Zhang et al enrolled 56 patients diagnosed with lung cancer-associated IPF, 59 lung cancer patients without IPF, and 60 healthy volunteers to serve as the control group to evaluate the expressions of IL-22, IL-23, and IL-17 using enzyme-linked immunosorbent assay (ELISA) kits.

The authors observed that IL-22, IL-23, and IL-17 were significantly upregulated in the serum of patients with lung cancer compared to that of healthy controls, which is consistent with previous findings.

Continue Reading

Read more about IPF diagnosis

“Moreover, we first reported that the expression of both IL-22 and IL-23 were markedly increased in the serum of patients with combined lung cancer and IPF, compared with the lung cancer group, the area under the curve (AUC) of IL-17 was 0.8066 (95% confidence interval (CI), 0.7220 to 0.8912), the IL-22 was 0.7818 (95% CI, 0.6952 to 0.8684), and the IL-23 was 0.7324 (95% CI, 0.6419 to 0.8230),” the authors wrote, ”suggesting that IL-22 and IL-23 are effective biomarkers to distinguish patients with combined lung cancer and IPF with the lung cancer patients.”

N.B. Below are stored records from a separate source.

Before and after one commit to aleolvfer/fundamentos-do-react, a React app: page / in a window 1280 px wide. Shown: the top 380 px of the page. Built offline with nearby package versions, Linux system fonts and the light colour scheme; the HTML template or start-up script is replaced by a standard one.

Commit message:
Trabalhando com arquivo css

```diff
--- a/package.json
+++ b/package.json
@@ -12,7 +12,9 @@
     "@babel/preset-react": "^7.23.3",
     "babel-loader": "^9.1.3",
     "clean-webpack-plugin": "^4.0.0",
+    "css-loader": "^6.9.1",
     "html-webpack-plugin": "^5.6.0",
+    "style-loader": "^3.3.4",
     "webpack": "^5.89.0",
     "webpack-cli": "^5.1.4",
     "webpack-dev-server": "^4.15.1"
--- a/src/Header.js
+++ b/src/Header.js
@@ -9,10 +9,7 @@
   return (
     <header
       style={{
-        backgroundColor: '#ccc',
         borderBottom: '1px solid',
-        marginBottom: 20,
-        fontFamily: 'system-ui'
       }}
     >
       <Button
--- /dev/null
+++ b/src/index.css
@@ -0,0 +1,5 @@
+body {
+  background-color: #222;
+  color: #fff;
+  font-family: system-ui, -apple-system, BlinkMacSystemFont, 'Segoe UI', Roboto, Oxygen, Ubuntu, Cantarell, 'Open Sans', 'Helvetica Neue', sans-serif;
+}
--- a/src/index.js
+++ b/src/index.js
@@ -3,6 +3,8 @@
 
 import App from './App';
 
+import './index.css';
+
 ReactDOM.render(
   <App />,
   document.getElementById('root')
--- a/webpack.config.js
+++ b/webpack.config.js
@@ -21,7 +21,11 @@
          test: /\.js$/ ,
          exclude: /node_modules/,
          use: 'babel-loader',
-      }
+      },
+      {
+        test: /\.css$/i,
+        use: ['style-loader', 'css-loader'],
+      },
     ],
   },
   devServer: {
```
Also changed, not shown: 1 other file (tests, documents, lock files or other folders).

The findings are relevant since IPF and lung cancer have similar risk factors (for example, age, family history, and smoking history), which might confound the results of these studies. Furthermore, the authors described some somatic alterations in both IPF-associated lung cancer and fibrosing lung tissue. For example, KRAS or tumor protein 53 (TP53) mutations were found to be higher in lung tissue samples from patients with IPF and lung cancer than in those from patients with IPF but no lung cancer.

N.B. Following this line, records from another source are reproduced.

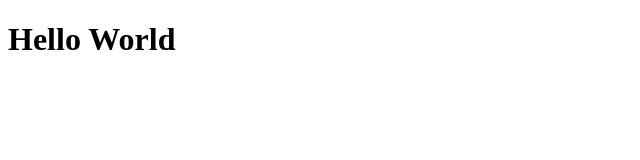
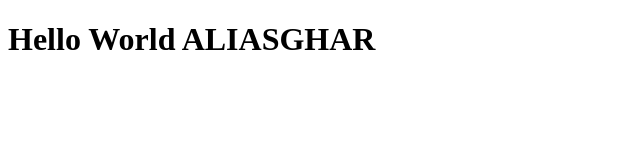
Before and after one commit to aliasghar33345/bootcamp2020Sample, a plain HTML site: page index.html in a window 1280 px wide. Shown: the whole page, without its empty margins (0-640 px from the left). Drawn offline with Linux system fonts and the light colour scheme.

Commit message:
UPDATE INDEX.HTML

```diff
--- a/index.html
+++ b/index.html
@@ -3,7 +3,7 @@
     <title>Bootcamp_sample</title>
 </head>
 <body>
-    <h1>Hello World</h1>
+    <h1>Hello World ALIASGHAR</h1>
 
 </body>
 </html>
```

Long-term inflammation and infiltration of immune cells frequently characterize IPF, as does aberrant collagen deposition, which leads to the remodeling of the lungs. Although the specific pathogenesis remains unclear, the results of previous studies suggest this disease may originate from a lesion in the alveolus, and the long-term inflammatory condition could further damage its structure, including apoptosis of type I epithelial cells, overproliferation of the type II cells, and thickening of small airways and arterial walls.


Zhang Q, Tong L, Wang B, Wang T, Ma H. Diagnostic value of serum levels of IL-22, IL-23, and IL-17 for idiopathic pulmonary fibrosis associated with lung cancer. Ther Clin Risk Manag. 2022;18:429-437. doi:10.2147/tcrm.s349185